“People normally don’t have any beekeeping experience,” said Dessie Tien, president of Beevo Beekeeping Society. “Being able to provide that is something I think is really rewarding and unique to our organization.”

The group has two traditional top-bar hives, box-like structures with pieces of wood that hang on top. In their enclosures, the UT bees call a canopy of greenery behind the Chemical and Petroleum Engineering Building home.

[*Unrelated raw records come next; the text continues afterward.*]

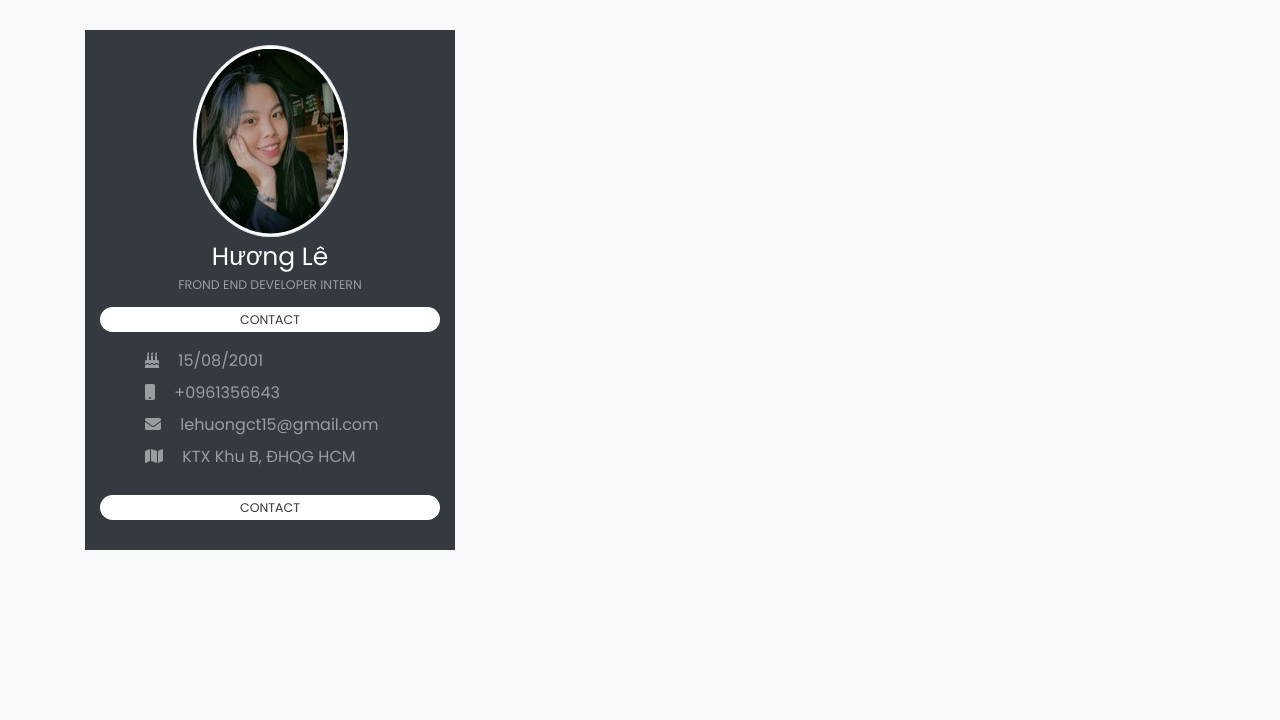
Repository: huongle158/cvhuongle
Page: index.html
The author's editor kept a copy of each file at every save. The page is drawn from the files as they stood at one save, then again after the next save.
The browser window is 1280 px wide. The pictures show the whole page.
Some web libraries are served in a nearby version.

Above is the page before, as saved 2021-12-12 23:29:42.

After the next save:
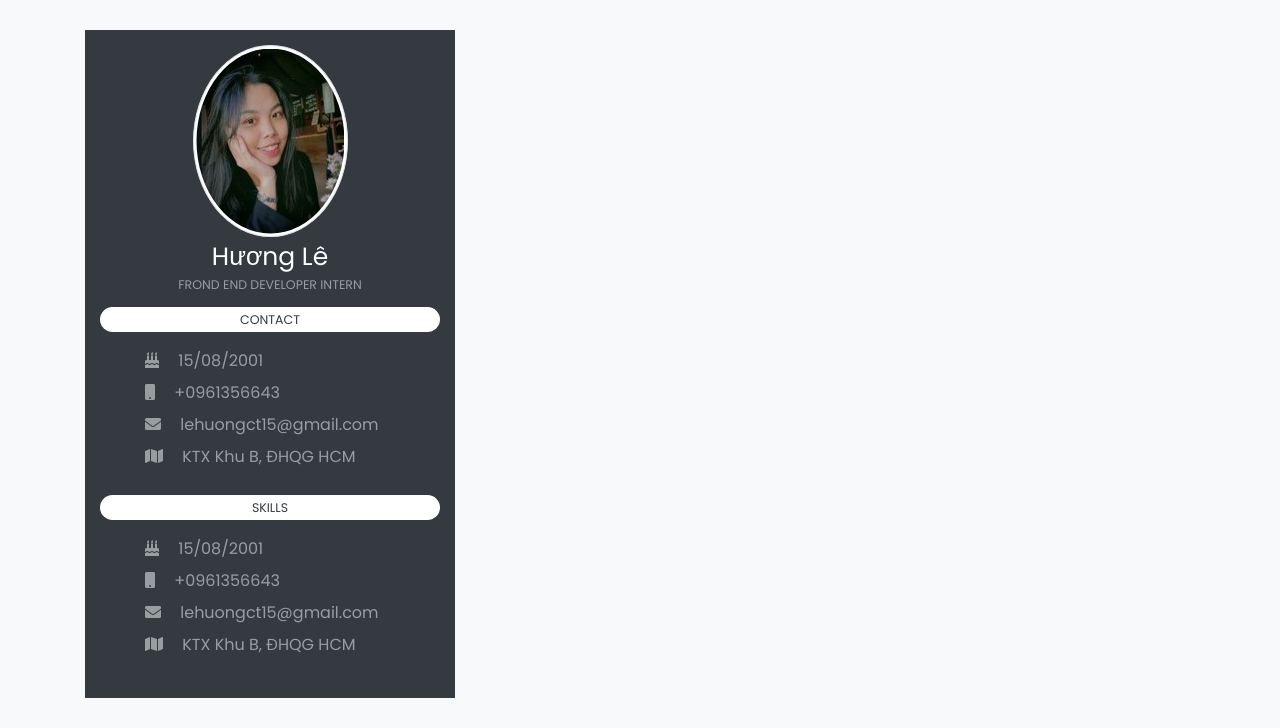
Saved 34 s later.
--- a/index.html
+++ b/index.html
@@ -62,7 +62,25 @@
               </ul>
           </div>
           <div>
-              <h5 class="text-uppercase bg-white text-dark py-2 rounded-pill mb-4" >contact</h5>
+              <h5 class="text-uppercase bg-white text-dark py-2 rounded-pill mb-4" >skills</h5>
+              <ul class="list-unstyled text-white-50 ml-5 py-2 text-left">
+                  <li class="list-item mb-4">
+                      <i class="fas fa-birthday-cake mx-4"></i>
+                     15/08/2001
+                  </li>
+                  <li class="list-item mb-4">
+                      <i class="fa fa-mobile mx-4"></i>
+                      +0961356643
+                  </li>
+                  <li class="list-item mb-4">
+                      <i class="fa fa-envelope mx-4"></i>
+                      lehuongct15@gmail.com
+                  </li>
+                  <li class="list-item mb-4">
+                      <i class="fa fa-map mx-4"></i>
+                      KTX Khu B, ĐHQG HCM
+                  </li>
+              </ul>
 
           </div>
 
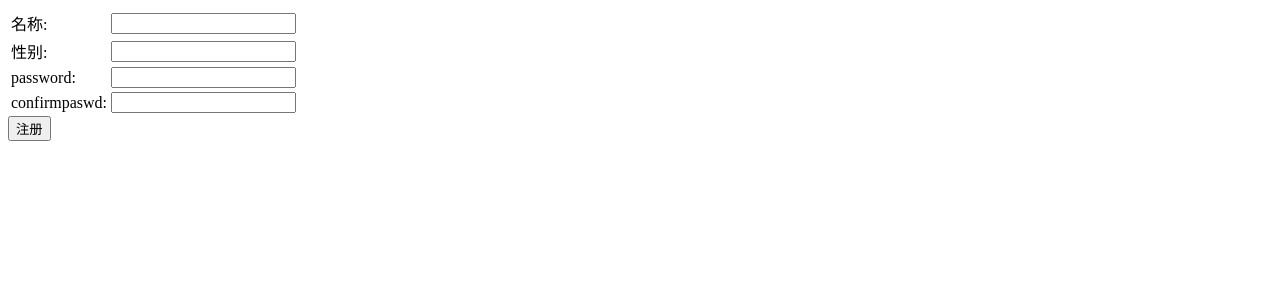
Repository: suxiaohutot/PHP
Page: http://localhost/zhuce.php
The author's editor kept a copy of each file at every save. The page is drawn from the files as they stood at one save, then again after the next save.
The browser window is 1280 px wide. The pictures show the whole page.
The page is run by PHP 8.4 with error messages shown; the project is at /var/www/html/.

Above is the page before, as saved 2019-10-22 10:45:23.

After the next save:
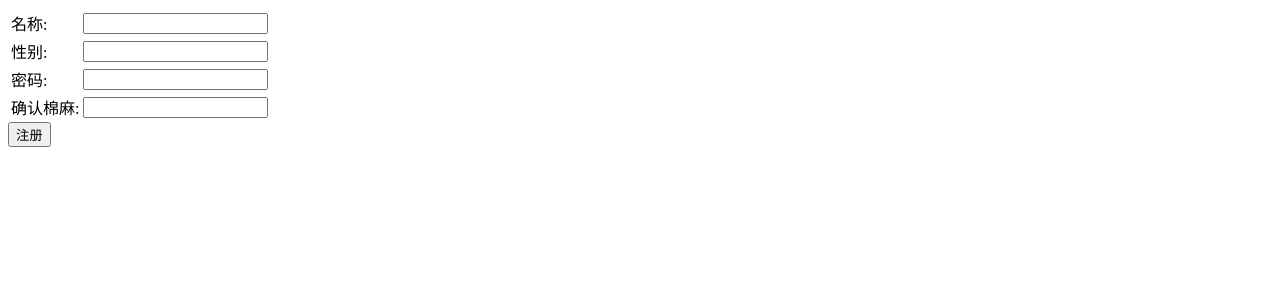
Saved 6 s later.
--- a/test/zhuce.php
+++ b/test/zhuce.php
@@ -9,11 +9,11 @@
     	<td><input type="text" name="sex"></td>
     </tr>
     <tr>
-    	<td>password:</td>
+    	<td>密码:</td>
     	<td><input type="text" name="password"></td>
     </tr>
     <tr>
-    	<td>confirmpaswd:</td>
+    	<td>确认棉麻:</td>
     	<td><input type="text" name="confirmpaswd"></td>
     </tr>
 </table>
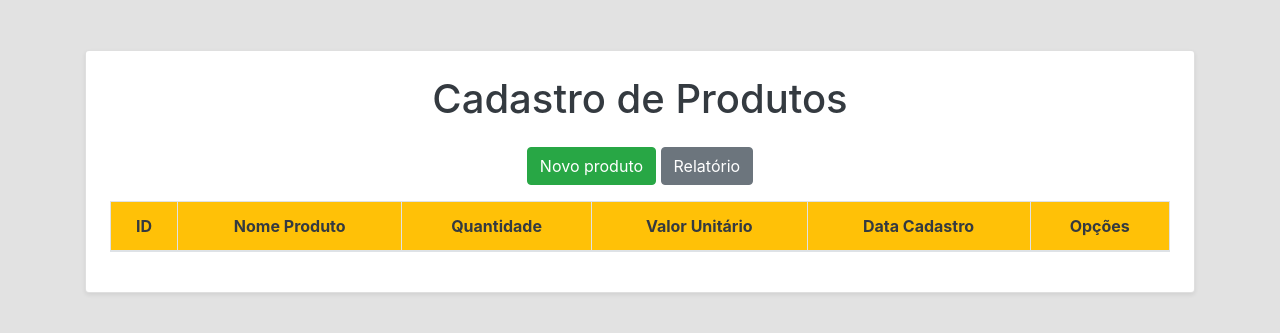
Repository: brudorea/produto
Page: http://localhost/produto/main
The author's editor kept a copy of each file at every save. The page is drawn from the files as they stood at one save, then again after the next save.
The browser window is 1280 px wide. The pictures show the whole page.
The page is served by Tomcat 10. Queries for data that is not in the repository find no rows.

Above is the page before, as saved 2025-06-09 23:20:14.
Console error: SyntaxError: Unexpected end of input

After the next save:
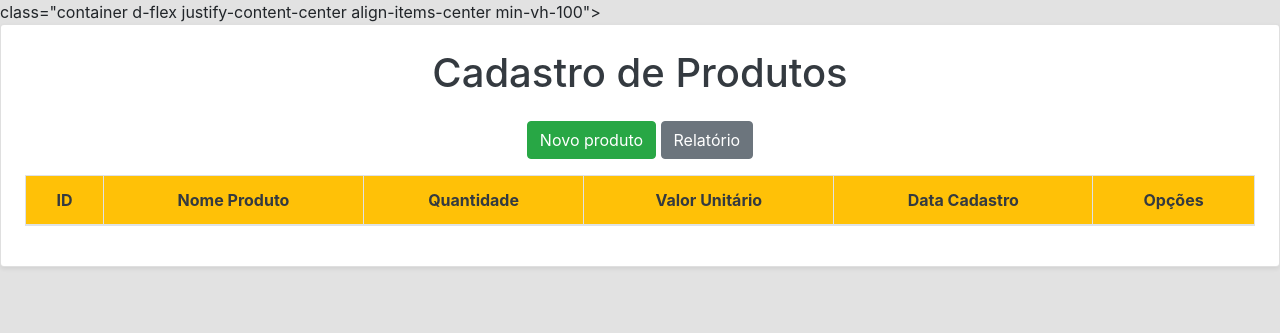
Saved 74 s later.
--- a/produto/src/main/webapp/cadastro.jsp
+++ b/produto/src/main/webapp/cadastro.jsp
@@ -5,8 +5,8 @@
 <%@ page import="java.util.ArrayList"%>
 
 <%@ page import="java.util.Locale"%>
-<%@ page import="java.time.format.DateTimeFormatter" %>
-<%@ page import="java.text.NumberFormat" %>
+<%@ page import="java.time.format.DateTimeFormatter"%>
+<%@ page import="java.text.NumberFormat"%>
 <%
 @ SuppressWarnings("unchecked")
 ArrayList<JavaBeans> lista = (ArrayList<JavaBeans>) request.getAttribute("produtos");
@@ -30,13 +30,14 @@ ArrayList<JavaBeans> lista = (ArrayList<JavaBeans>) request.getAttribute("produt
 <link rel="stylesheet" href="style.css">
 </head>
 <body>
-	<div
-		class="container d-flex justify-content-center align-items-center min-vh-100">
+	<div>
+		class="container d-flex justify-content-center align-items-center
+		min-vh-100">
 		<section class="card shadow-sm p-4 w-100">
 			<div class="text-center">
 				<h1 class="text-dark mb-4">Cadastro de Produtos</h1>
-				<a href="novo.html" class="btn btn-success">Novo produto</a>
-				<a href="report" class="btn btn-secondary">Relatório</a>
+				<a href="novo.html" class="btn btn-success">Novo produto</a> <a
+					href="report" class="btn btn-secondary">Relatório</a>
 			</div>
 
 			<div class="table-responsive pt-3">
@@ -64,10 +65,10 @@ ArrayList<JavaBeans> lista = (ArrayList<JavaBeans>) request.getAttribute("produt
 
 							<td><%=lista.get(i).getData_cad().format(DateTimeFormatter.ofPattern("dd/MM/yyyy"))%></td>
 
-							<td>
-							 <a href="select?id=<%=lista.get(i).getId()%>" class="btn btn-sm btn-primary">Editar</a>
-							 <a href="javascript:confirmar(<%=lista.get(i).getId() %>)" class="btn btn-sm btn-danger">Excluir</a>
-							</td>
+							<td><a href="select?id=<%=lista.get(i).getId()%>"
+								class="btn btn-sm btn-primary">Editar</a> <a
+								href="javascript:confirmar(<%=lista.get(i).getId() %>)"
+								class="btn btn-sm btn-danger">Excluir</a></td>
 						</tr>
 
 						<%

There, the group performs weekly hive checks and invites members of the UT community to be a part of the experience. 

“First the hive instructor will lay out the suit and gloves and have everybody introduce themselves,” nutrition senior Tien said. “We will go through a safety procedure, light the smoker and set an intention for the hive and why (we) are going in — whether that’s for fun, looking for honey stores, or ensuring there are no pests.”

While the group visits the hives mostly for checks and education, this week they will continue the sweet and sticky process of honey harvesting. 

Brandon Fehrenkamp, an Austin beekeeper, UT alum and group mentor, got involved in the group in 2015. He said he loves to share the unique role that honey plays in the beekeeping niche.

“Bees are kind of like the poster child for insects,” said Fehrenkamp. “People are like, ‘Oh, they are really cool, and we like honey,’ so they are interested in seeing them hands-on. That’s when they really get their foot in the door.”

The group sells the honey online and on campus, and all proceeds go toward funding hive maintenance and activities. The honey hype serves as a special part of the group’s efforts to promote sustainability. 

Inspired by his grandpa’s beekeeping, philosophy junior Aiden Mullhagen jumped on the Beevo Beekeeping Society bandwagon this past semester, eager to continue his exploration of small-scale urban beekeeping.

“It’s important that we raise the bees in environments where they are safe from pesticides and pollution,” Mollhagen said. “Small-scale urban beekeeping is a huge part of that, and that’s what Beevo facilitates.”

Even outside of the hives, the group diligently shares the buzz for the bees. As part of their commitment to the environment and sustainability initiatives, they’re also working on a new pollinator garden on campus.

“Our larger challenge is helping people to bridge the gap between, ‘I’m interested in bees and beekeeping,’ to, ‘I’m interested in sustainability, environmentalism, pollination and education,’” Tien said. “That’s what our club’s all about.”